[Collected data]
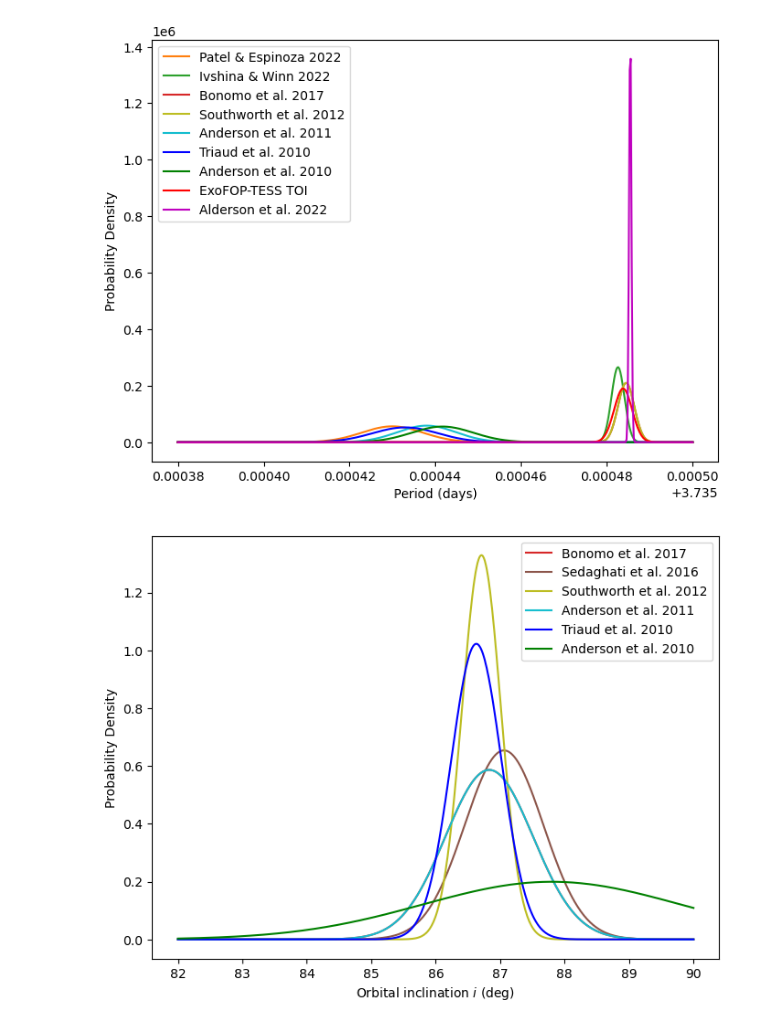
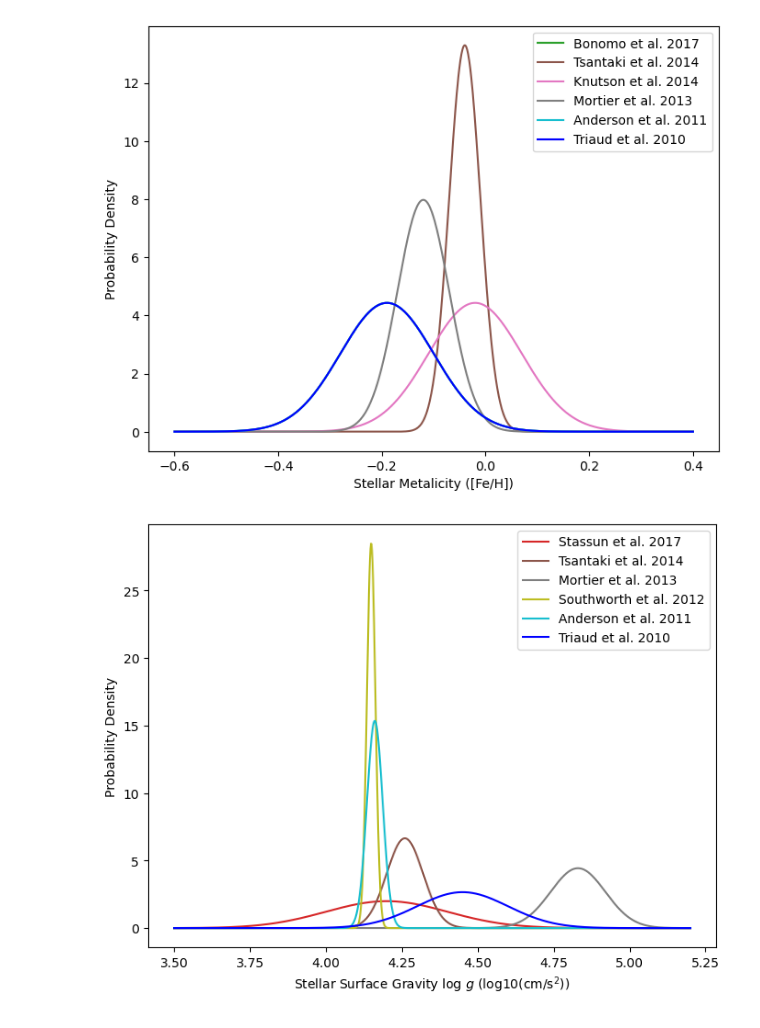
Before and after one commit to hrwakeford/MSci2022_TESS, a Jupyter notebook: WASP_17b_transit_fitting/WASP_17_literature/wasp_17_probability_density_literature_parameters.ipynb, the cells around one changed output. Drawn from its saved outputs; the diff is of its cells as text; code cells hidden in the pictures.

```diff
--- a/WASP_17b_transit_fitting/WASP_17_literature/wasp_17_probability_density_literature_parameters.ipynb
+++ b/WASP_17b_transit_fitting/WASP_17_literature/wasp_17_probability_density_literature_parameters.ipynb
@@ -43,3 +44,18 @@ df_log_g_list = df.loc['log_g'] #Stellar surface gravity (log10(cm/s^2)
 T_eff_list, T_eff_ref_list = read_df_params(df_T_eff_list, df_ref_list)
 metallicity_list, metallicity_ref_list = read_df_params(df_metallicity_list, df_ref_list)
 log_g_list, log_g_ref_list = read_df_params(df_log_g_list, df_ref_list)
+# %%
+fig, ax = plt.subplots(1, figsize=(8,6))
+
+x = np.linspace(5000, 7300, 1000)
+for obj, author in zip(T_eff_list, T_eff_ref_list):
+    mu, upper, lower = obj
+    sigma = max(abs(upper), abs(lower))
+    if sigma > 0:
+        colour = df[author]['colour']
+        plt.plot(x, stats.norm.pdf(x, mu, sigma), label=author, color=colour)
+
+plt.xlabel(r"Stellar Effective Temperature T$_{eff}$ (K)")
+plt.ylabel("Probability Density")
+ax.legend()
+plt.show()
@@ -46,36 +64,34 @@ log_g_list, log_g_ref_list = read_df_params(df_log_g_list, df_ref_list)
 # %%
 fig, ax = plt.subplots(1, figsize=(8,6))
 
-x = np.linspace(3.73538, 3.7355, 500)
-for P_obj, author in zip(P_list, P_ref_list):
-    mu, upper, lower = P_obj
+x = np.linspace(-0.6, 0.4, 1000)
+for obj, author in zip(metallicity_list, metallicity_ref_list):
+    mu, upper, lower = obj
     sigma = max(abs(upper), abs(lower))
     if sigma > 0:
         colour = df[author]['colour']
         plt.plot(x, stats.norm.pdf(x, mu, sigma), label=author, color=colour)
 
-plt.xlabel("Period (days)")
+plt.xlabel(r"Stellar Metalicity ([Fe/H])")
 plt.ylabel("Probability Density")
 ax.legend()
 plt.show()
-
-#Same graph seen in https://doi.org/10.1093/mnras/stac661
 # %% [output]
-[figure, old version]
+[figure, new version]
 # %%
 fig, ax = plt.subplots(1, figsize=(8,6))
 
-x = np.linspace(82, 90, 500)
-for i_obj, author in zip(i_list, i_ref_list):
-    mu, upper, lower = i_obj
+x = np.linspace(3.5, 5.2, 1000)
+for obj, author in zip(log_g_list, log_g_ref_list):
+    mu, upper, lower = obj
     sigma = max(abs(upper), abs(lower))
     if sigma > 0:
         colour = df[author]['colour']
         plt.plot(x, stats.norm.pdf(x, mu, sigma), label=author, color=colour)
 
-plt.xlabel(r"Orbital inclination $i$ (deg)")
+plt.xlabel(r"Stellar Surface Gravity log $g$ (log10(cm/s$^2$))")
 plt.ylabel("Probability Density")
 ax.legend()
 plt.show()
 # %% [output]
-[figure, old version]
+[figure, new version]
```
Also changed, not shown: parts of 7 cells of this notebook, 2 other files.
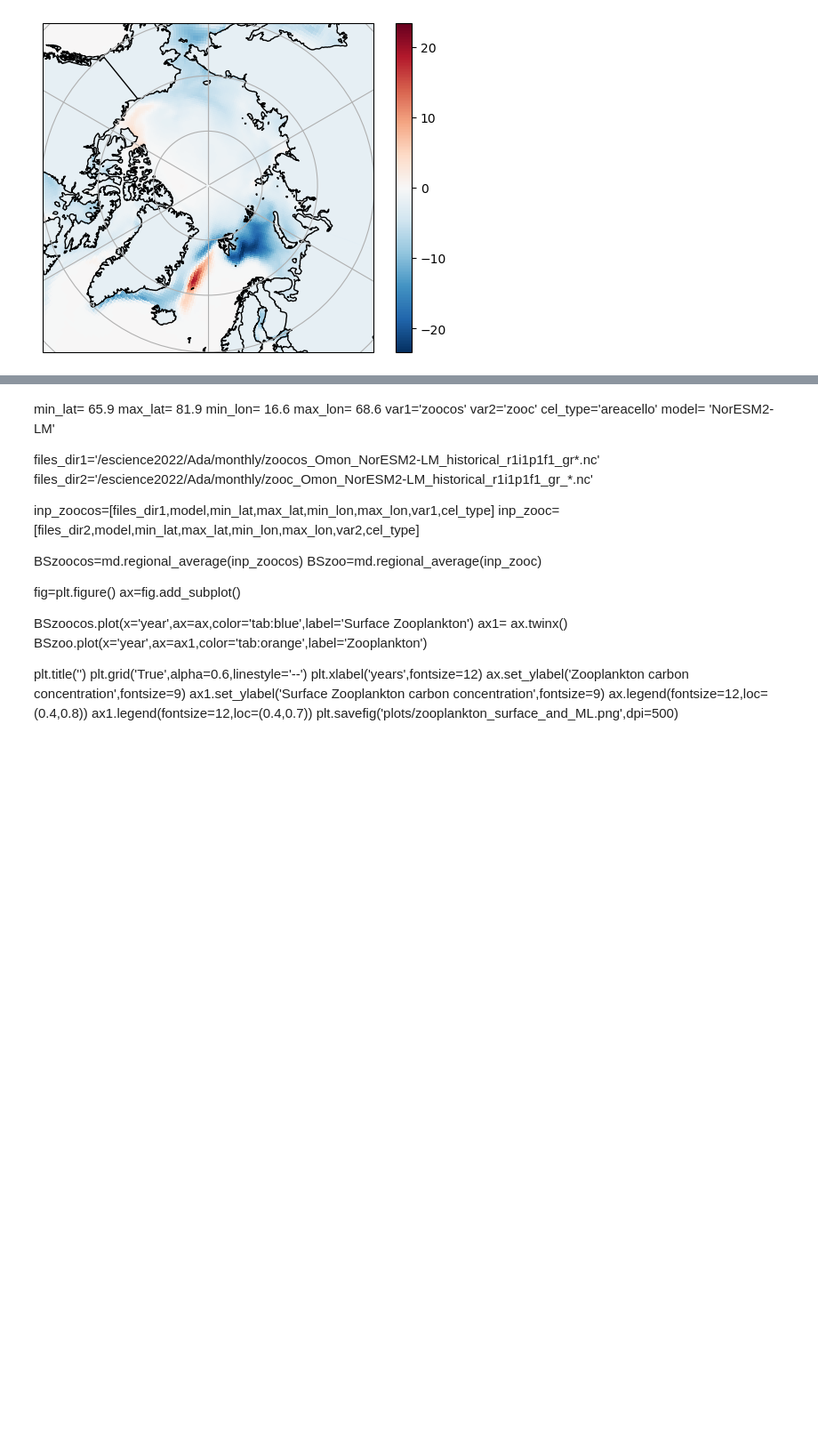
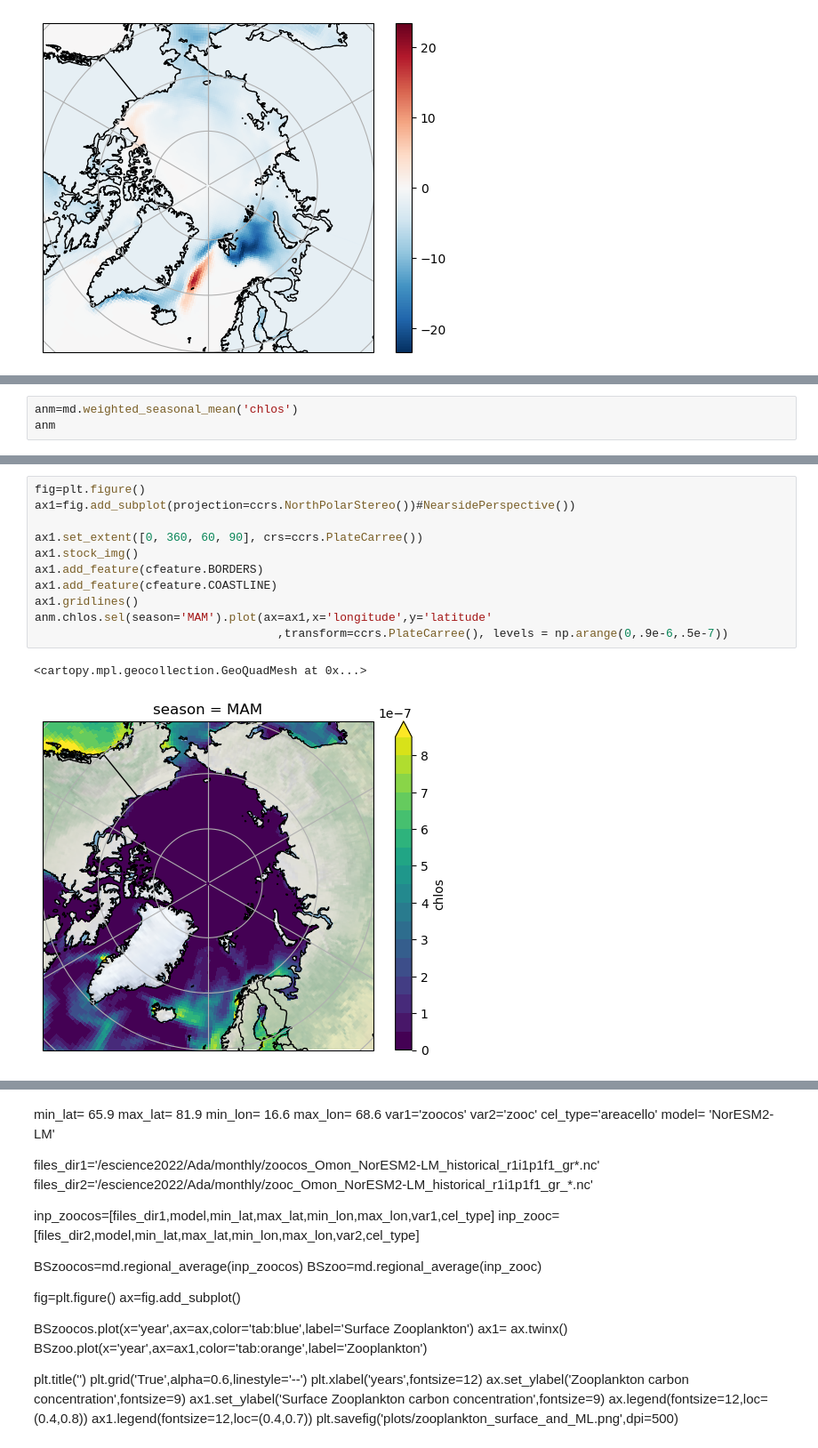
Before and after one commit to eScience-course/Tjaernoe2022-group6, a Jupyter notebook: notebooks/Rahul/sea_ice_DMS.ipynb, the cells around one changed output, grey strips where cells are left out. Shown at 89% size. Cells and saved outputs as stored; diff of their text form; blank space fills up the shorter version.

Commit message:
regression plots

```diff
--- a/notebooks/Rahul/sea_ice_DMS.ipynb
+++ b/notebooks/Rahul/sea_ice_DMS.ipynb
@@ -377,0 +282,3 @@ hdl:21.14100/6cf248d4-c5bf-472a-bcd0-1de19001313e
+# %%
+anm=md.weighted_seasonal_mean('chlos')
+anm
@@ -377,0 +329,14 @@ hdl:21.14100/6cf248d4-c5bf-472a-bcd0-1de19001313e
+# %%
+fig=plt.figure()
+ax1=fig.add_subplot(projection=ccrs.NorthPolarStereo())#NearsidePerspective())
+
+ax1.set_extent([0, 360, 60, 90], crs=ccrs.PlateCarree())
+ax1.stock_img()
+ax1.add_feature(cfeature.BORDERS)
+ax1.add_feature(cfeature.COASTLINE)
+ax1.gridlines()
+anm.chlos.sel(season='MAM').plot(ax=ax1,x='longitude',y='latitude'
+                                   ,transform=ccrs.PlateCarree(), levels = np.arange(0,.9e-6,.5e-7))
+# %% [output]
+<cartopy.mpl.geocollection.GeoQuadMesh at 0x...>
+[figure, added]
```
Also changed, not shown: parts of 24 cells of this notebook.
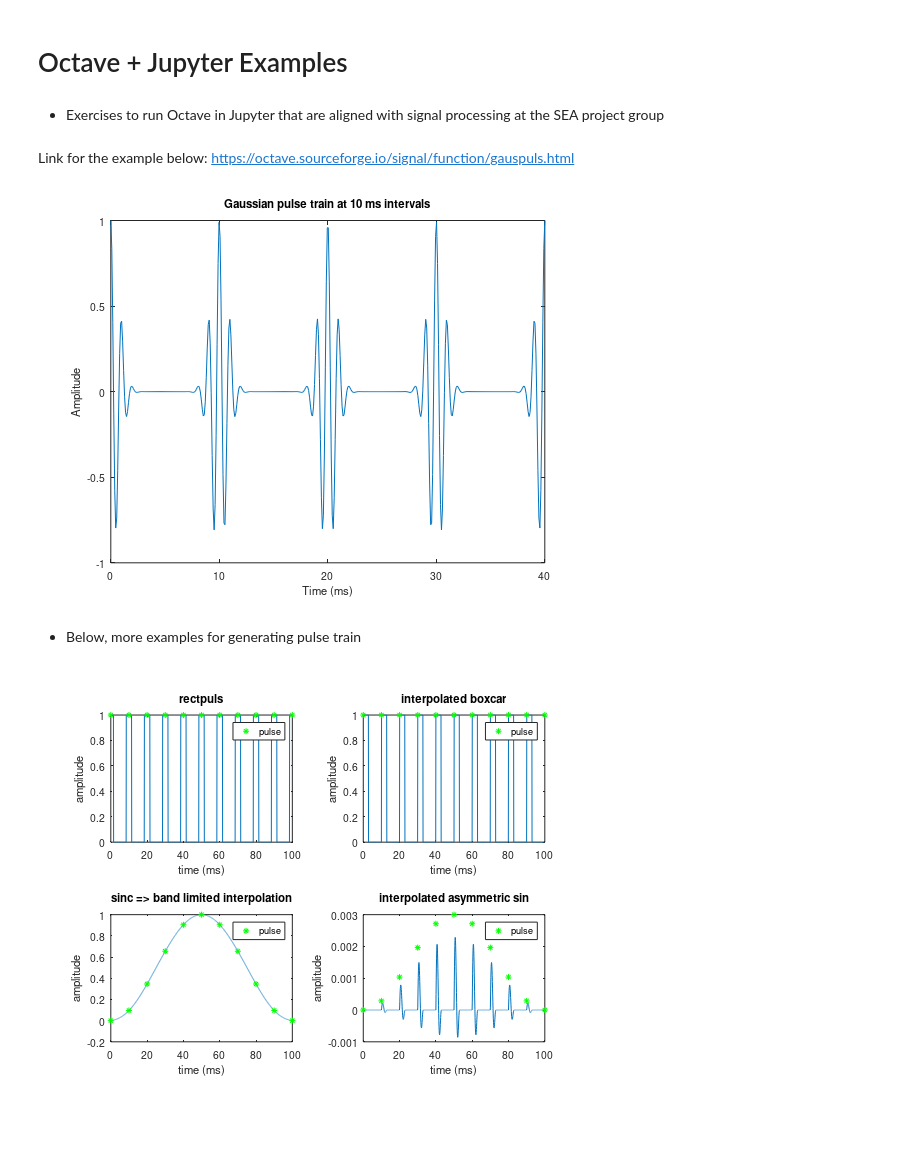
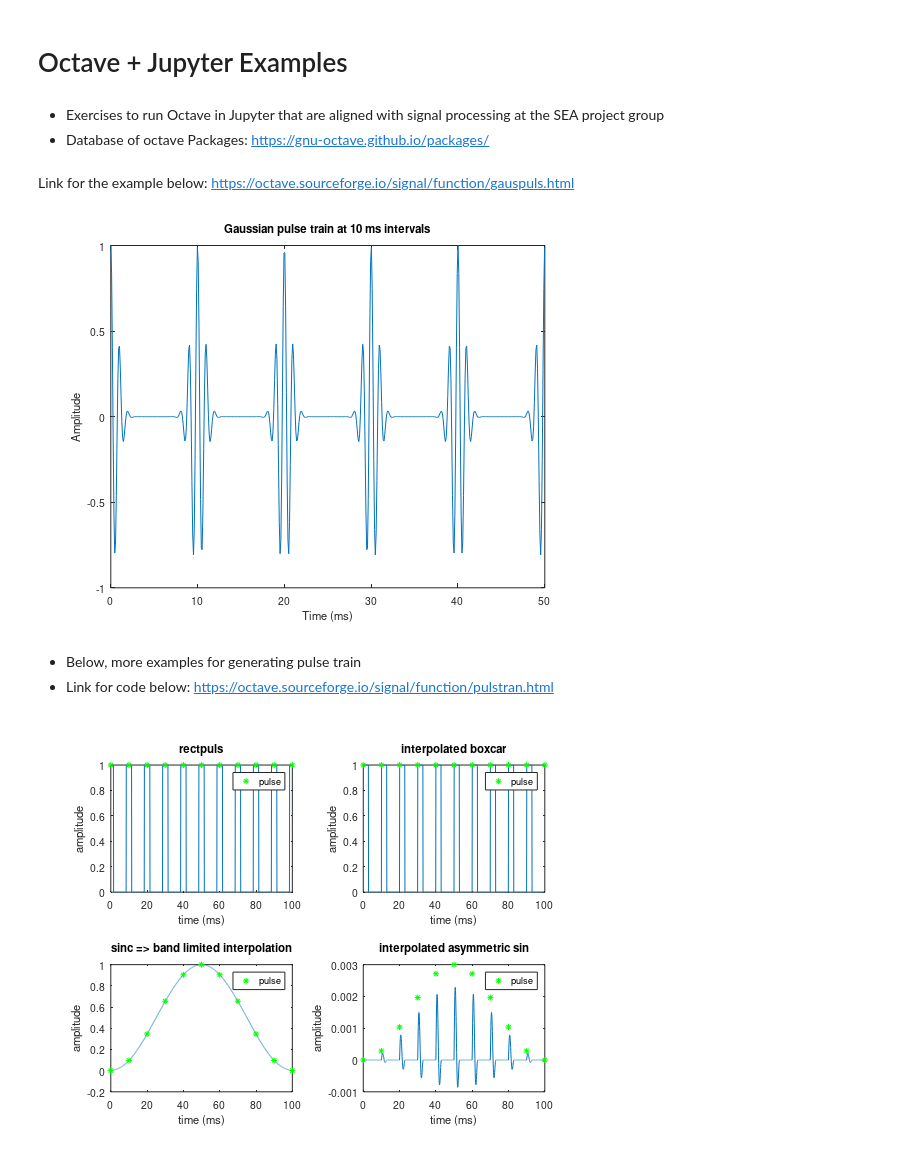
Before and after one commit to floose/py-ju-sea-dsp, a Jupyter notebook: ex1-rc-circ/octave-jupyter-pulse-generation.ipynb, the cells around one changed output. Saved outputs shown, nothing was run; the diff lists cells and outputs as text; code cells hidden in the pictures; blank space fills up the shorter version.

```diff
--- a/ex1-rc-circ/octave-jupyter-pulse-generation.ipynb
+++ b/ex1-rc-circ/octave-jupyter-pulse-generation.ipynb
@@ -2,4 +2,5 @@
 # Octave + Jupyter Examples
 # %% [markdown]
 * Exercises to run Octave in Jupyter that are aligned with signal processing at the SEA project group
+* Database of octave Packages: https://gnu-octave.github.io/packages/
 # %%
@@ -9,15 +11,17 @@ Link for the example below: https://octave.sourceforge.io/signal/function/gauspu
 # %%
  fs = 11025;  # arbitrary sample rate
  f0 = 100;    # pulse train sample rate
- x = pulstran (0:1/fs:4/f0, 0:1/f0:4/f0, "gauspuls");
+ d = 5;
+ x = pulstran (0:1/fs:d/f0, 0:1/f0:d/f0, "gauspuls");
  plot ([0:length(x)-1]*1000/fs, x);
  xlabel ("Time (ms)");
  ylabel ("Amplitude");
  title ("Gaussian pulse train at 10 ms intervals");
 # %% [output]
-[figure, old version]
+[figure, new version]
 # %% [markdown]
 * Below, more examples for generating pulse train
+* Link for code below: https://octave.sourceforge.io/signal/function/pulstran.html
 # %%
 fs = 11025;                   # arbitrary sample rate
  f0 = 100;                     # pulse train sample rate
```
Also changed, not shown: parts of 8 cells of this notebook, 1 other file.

## Required work
Search the data for "xlabel". Copy every matching line.

## Written solution
+plt.xlabel(r"Stellar Effective Temperature T$_{eff}$ (K)")
-plt.xlabel("Period (days)")
+plt.xlabel(r"Stellar Metalicity ([Fe/H])")
-plt.xlabel(r"Orbital inclination $i$ (deg)")
+plt.xlabel(r"Stellar Surface Gravity log $g$ (log10(cm/s$^2$))")
  xlabel ("Time (ms)");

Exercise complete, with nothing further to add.